Task to complete ▸
Give only the number of lines in the listing below where the string "visit" occurs.

Supplied data ▸
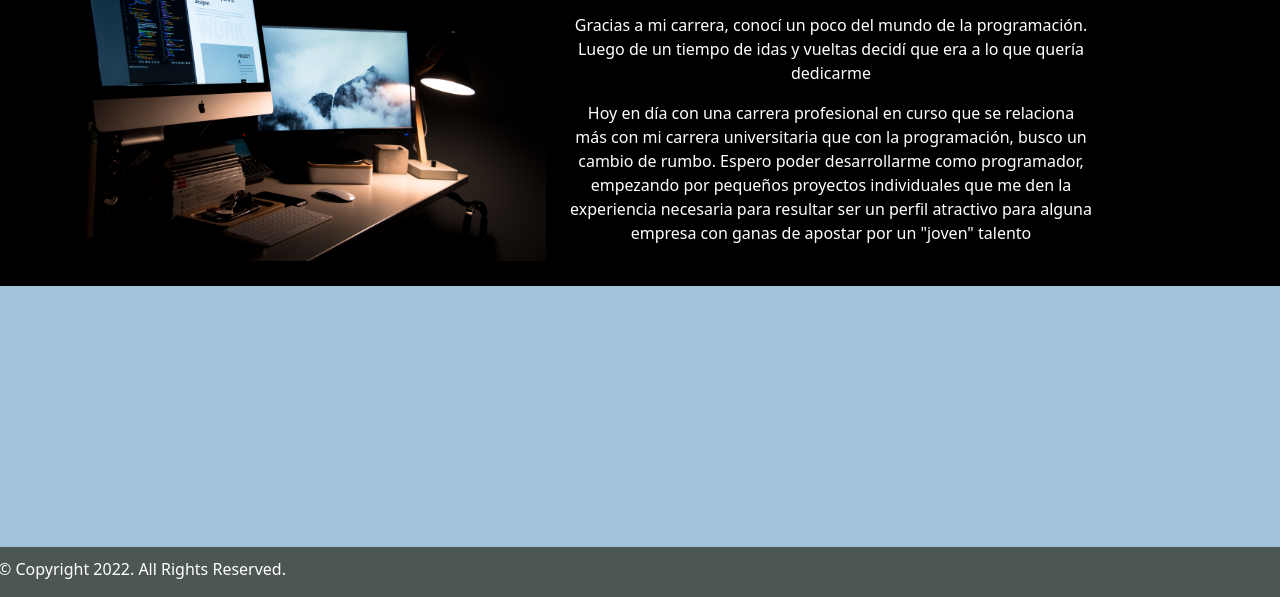
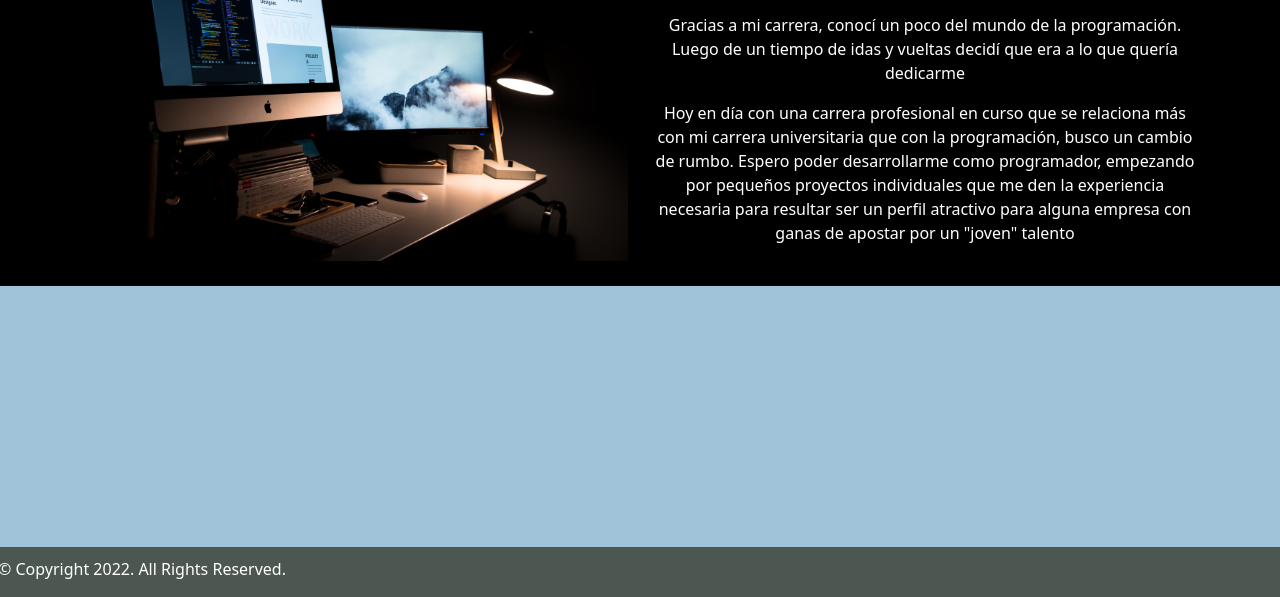
Before and after one commit to Lautaro275/Desarrollo-web, a website: page index.html in a window 1280 px wide. Shown: the part 203-800 px from the top of the page. Drawn offline with nearby package versions, Linux system fonts and the light colour scheme.

Commit message:
Add files via upload

```diff
--- a/index.html
+++ b/index.html
@@ -26,10 +26,9 @@
         </nav>
     </header>
     <main>
-        <div class="container" style="margin-left: 0;">
-            <div class="container row">
+        <div class="container">
+            <div class="row">
                 <div class="col">
-                    <!-- <div class="left-side"> -->
                     <img src="./Imagenes/SobreMi1.jpg" class="imagenes"alt="">
                 </div>
                 <div class="col">
```
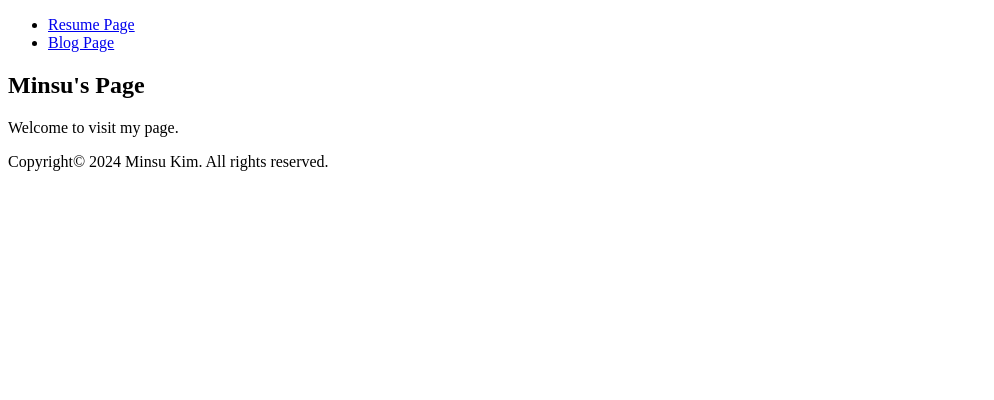
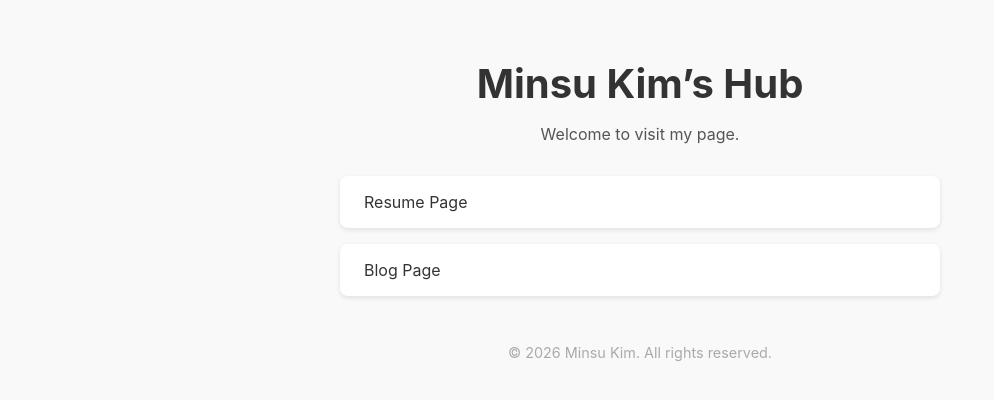
Before and after one commit to kimlohen/kimlohen.github.io, a plain HTML site: page index.html in a window 1280 px wide. Shown: the whole page, without its empty margins (0-994 px from the left). Drawn offline with Linux system fonts and the light colour scheme.

Commit message:
Update index.html

```diff
--- a/index.html
+++ b/index.html
@@ -1,30 +1,42 @@
 <!DOCTYPE html>
-<html lang="en">
+<html lang="ko">
 <head>
-	<meta charset="UTF-8">
-	<meta http-equiv="X-UA-Compatible" content="IE=edge">
-	<meta name="viewport" content="width=device-width, initial-scale=1.0">
-	<title>Kimlohen's Linklist Page</title>
-	<link rel="icon" href="img/icon.ico">
+  <meta charset="UTF-8" />
+  <meta name="viewport" content="width=device-width, initial-scale=1.0" />
+  <title>Minsu Kim Hub</title>
+  <style>
+    body { margin:0; padding:0; font-family: -apple-system, BlinkMacSystemFont, sans-serif; background: #f9f9f9; color: #333; }
+    .container { max-width: 600px; margin: 0 auto; padding: 2rem; }
+    h1 { text-align: center; font-size: 2.5rem; margin-bottom: 1rem; }
+    p.intro { text-align: center; color: #555; margin-bottom: 2rem; }
+    ul.links { list-style: none; padding:0; }
+    ul.links li { margin: 1rem 0; }
+    ul.links li a {
+      display: block;
+      padding: 1rem 1.5rem;
+      background: #fff;
+      border-radius: 0.5rem;
+      text-decoration: none;
+      color: #333;
+      box-shadow: 0 2px 5px rgba(0,0,0,0.1);
+      transition: transform 0.1s, box-shadow 0.1s;
+    }
+    ul.links li a:hover {
+      transform: translateY(-2px);
+      box-shadow: 0 4px 10px rgba(0,0,0,0.15);
+    }
+    footer { text-align: center; color: #aaa; margin-top: 3rem; font-size: 0.9rem; }
+  </style>
 </head>
 <body>
-	<header>
-		<nav>
-			<ul>
-				<li><a href="https://kimlohen.github.io/resume/">Resume Page</a></li>
-				<li><a href="https://blog.lohen.kim">Blog Page</a></li>
-			</ul>
-		</nav>
-	</header>
-	<main class="contents">
-		<section class="wrap">
-			<h1>Minsu's Page</h1>
-			<p>Welcome to visit my page.</p>
-		</section>
-	</main>
-
-    <footer>
-        <p>Copyright© 2024 Minsu Kim. All rights reserved.</p>
-    </footer>
+  <div class="container">
+    <h1>Minsu Kim’s Hub</h1>
+    <p class="intro">Welcome to visit my page.</p>
+    <ul class="links">
+      <li><a href="resume.html">Resume Page</a></li>
+      <li><a href="https://blog.lohen.kim">Blog Page</a></li>
+    </ul>
+    <footer>© 2026 Minsu Kim. All rights reserved.</footer>
+  </div>
 </body>
 </html>
```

Your solution ▸
2